Working together for those living with COPD in Wales
This World COPD Day, we’re celebrating the fantastic progress that’s being made in Wales for those living with COPD.
There are currently around 117,000 known cases of chronic obstructive pulmonary disease (COPD) in Wales.
This World COPD Day, we’re celebrating the fantastic progress that’s being made in Wales to make sure people living with COPD get a consistently high level of care. The aim is to create care that’s tailored to a person’s needs, delivered locally, and gives them the confidence to self-manage their condition and maintain a good quality of life.
There have been many great innovative projects and pilots that are reimagining COPD care. Here are just a few examples:
Helping those recently diagnosed with COPD
Dawn Gully - Helping You Help Yourself Co-ordinator, ABUHB
I’m proud to be working on the Helping You, Help Yourself programme, a 3-year lottery-funded project aimed at those who have been newly diagnosed or have mild COPD. A combination of exercise and education, the programme is designed to encourage and enable behaviour change. It gives people who use the service the capability, opportunity and motivation to self-manage their condition, helping them stay independent. Our programme is about giving power back to people who are often overwhelmed by a COPD diagnosis and the flood of information that comes with it.
Since launching in January 2018, we’ve had some great results and have expanded into other areas in South Wales, allowing more people to access the programme.
The outcomes have been extremely positive, with 99% of people involved saying they found the programme useful. The majority of those who completed the programme said they could now walk further and felt better equipped to self-manage their condition.
Our programme is about giving power back to individuals who are often overwhelmed by a COPD diagnosis and the flood of information that comes with it.
Improving access to pulmonary rehabilitation
Nicola Perry-Gower - pulmonary rehabilitions workstream lead, Welsh Respiratory Health Implementation Group (RHIG)
Evidence suggests that pulmonary rehabilitation, or PR for short, reduces COPD flare ups by 36%. If we referred every eligible person to PR, flare ups would fall by a third. In turn, this would reduce COPD hospital admissions by 13%, halve the length of time spent in hospital for those admitted - saving 106,000 hospital days. We could reduce social care costs and free up GP appointments. When delivered at the right time in the right place by the right people, PR can literally change lives.
PR delivers significant results, but too many are missing out. In Wales, we’re working hard to improve access to PR and to standardise PR services. We hope that one day, anyone with a breathlessness score (MRC Dyspnoea score) of 3 and above will have access to a gold standard multi-professional led PR service, that’s as close to the person’s home as possible.
When delivered at the right time in the right place by the right people, PR can literally change lives.

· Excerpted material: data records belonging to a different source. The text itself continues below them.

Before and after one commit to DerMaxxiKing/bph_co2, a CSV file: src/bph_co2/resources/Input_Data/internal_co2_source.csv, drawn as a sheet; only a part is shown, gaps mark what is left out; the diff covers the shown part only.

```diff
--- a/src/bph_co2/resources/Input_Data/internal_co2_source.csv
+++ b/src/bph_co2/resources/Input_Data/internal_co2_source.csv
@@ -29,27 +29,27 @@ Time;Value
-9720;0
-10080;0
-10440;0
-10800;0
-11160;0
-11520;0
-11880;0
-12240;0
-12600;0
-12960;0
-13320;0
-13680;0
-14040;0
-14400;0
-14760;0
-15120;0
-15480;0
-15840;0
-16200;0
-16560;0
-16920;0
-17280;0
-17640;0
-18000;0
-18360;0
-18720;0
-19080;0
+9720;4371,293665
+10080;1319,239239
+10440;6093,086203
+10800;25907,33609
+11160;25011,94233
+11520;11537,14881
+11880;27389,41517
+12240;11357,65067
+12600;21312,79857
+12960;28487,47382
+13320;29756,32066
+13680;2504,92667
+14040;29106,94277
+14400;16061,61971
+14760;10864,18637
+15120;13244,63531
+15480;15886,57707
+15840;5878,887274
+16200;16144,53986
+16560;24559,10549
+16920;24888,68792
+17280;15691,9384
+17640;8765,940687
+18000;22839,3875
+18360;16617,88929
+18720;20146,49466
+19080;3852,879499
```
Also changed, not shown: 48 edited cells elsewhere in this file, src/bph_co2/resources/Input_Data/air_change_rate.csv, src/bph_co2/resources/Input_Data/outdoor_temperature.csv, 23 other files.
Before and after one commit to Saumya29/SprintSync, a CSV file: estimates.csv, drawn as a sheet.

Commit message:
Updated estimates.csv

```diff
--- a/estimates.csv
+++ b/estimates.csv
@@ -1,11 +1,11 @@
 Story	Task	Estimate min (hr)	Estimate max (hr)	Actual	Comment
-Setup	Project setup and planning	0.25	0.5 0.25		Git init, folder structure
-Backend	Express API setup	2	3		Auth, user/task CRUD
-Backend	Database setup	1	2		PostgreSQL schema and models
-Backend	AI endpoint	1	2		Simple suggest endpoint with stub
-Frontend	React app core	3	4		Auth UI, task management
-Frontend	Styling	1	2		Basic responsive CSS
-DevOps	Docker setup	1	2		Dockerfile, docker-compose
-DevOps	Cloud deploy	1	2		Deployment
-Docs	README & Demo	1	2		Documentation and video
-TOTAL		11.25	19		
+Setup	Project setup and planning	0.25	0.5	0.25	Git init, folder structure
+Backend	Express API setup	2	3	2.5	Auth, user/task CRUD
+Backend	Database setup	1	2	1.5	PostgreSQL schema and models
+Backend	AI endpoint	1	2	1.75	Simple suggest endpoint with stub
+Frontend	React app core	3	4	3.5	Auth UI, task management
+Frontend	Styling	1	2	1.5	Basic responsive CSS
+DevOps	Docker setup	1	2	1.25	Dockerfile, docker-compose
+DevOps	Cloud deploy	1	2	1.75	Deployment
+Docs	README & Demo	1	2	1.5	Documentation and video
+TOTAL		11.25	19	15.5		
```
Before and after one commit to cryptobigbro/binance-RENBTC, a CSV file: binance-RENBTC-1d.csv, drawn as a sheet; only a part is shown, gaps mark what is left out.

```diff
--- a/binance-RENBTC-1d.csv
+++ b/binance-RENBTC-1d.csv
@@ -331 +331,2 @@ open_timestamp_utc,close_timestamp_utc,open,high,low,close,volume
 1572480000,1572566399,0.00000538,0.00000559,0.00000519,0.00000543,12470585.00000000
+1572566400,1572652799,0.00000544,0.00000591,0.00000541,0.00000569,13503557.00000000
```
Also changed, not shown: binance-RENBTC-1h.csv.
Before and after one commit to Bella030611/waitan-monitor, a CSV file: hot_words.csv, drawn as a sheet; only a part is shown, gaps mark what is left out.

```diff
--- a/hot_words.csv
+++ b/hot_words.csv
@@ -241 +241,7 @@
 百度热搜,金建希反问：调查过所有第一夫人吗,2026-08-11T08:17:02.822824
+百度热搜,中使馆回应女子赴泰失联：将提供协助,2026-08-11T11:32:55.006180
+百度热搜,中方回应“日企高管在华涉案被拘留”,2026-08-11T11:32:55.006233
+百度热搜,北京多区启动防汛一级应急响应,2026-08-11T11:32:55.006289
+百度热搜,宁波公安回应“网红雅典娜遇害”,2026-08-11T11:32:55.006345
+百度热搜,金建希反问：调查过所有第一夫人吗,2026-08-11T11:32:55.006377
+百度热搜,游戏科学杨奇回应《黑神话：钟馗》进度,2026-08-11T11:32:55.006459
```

Helping people keep active with COPD
Claire Hurlin - head of chronic conditions management
I was fortunate to set up a pulmonary rehabilitation service in October 1999 in Singleton Hospital, Swansea and continue to help deliver PR in other areas. Over the years, I started to question why we don’t offer some form of PR to people newly diagnosed with COPD and those who don’t meet the criteria for PR.
In 2015 we trialled a 7-week educational programme for people living with COPD. I then worked with the National Exercise Referral Scheme to provide what we now call COPD+. People with COPD attend a 7-week structured course; they’re assessed and have supported exercise sessions as well. We’ve had great responses from people who’ve attended the course, with some becoming tutors themselves.
This World COPD Day I remain inspired by those who live with COPD, by their resilience and tenacity no matter what.
Help to stop smoking and improving inhaler technique
Victoria Richards-Green - chronic conditions lead pharmacist, ABUHB
We’re always looking for ways to give our patients the very best services we can. Now, we’re trying to make our PR service the best in Wales and to inspire others to do the same. We’ve already piloted a new bespoke stop-smoking service to our PR programme, and we’re rolling this out across the health board. We’ve given people with COPD attending PR an opportunity to stop smoking with expert nurse and pharmacist support.
Next, we’re looking at what we call a pharmacist lead advanced inhaler review, which gives people the chance to discuss their inhalers one-to-one. If people need to make changes, the person with a lung condition and their pharmacist work together to find the inhaler that works best for them.
When we get the inhaler right, the difference is massive.
Improving COPD diagnosis with accurate spirometry
Dr Ramsey Sabit - COPD workstream lead, RHIG
We’ve done several things to improve care for people with COPD. If we’re going to diagnose people accurately, we need accurate testing and interpretation of spirometry. Through funding from the Welsh Respiratory Health Implementation Group, a large number of health care professionals in Wales have now been officially accredited in spirometry.
We’re also in the process of recording educational videos on COPD. These are for health care professionals and patients alike, to empower people with COPD to manage their condition and come to terms with it in the long term.
People with COPD in Wales deserve access to services which help treat and mangage their condition in the long term.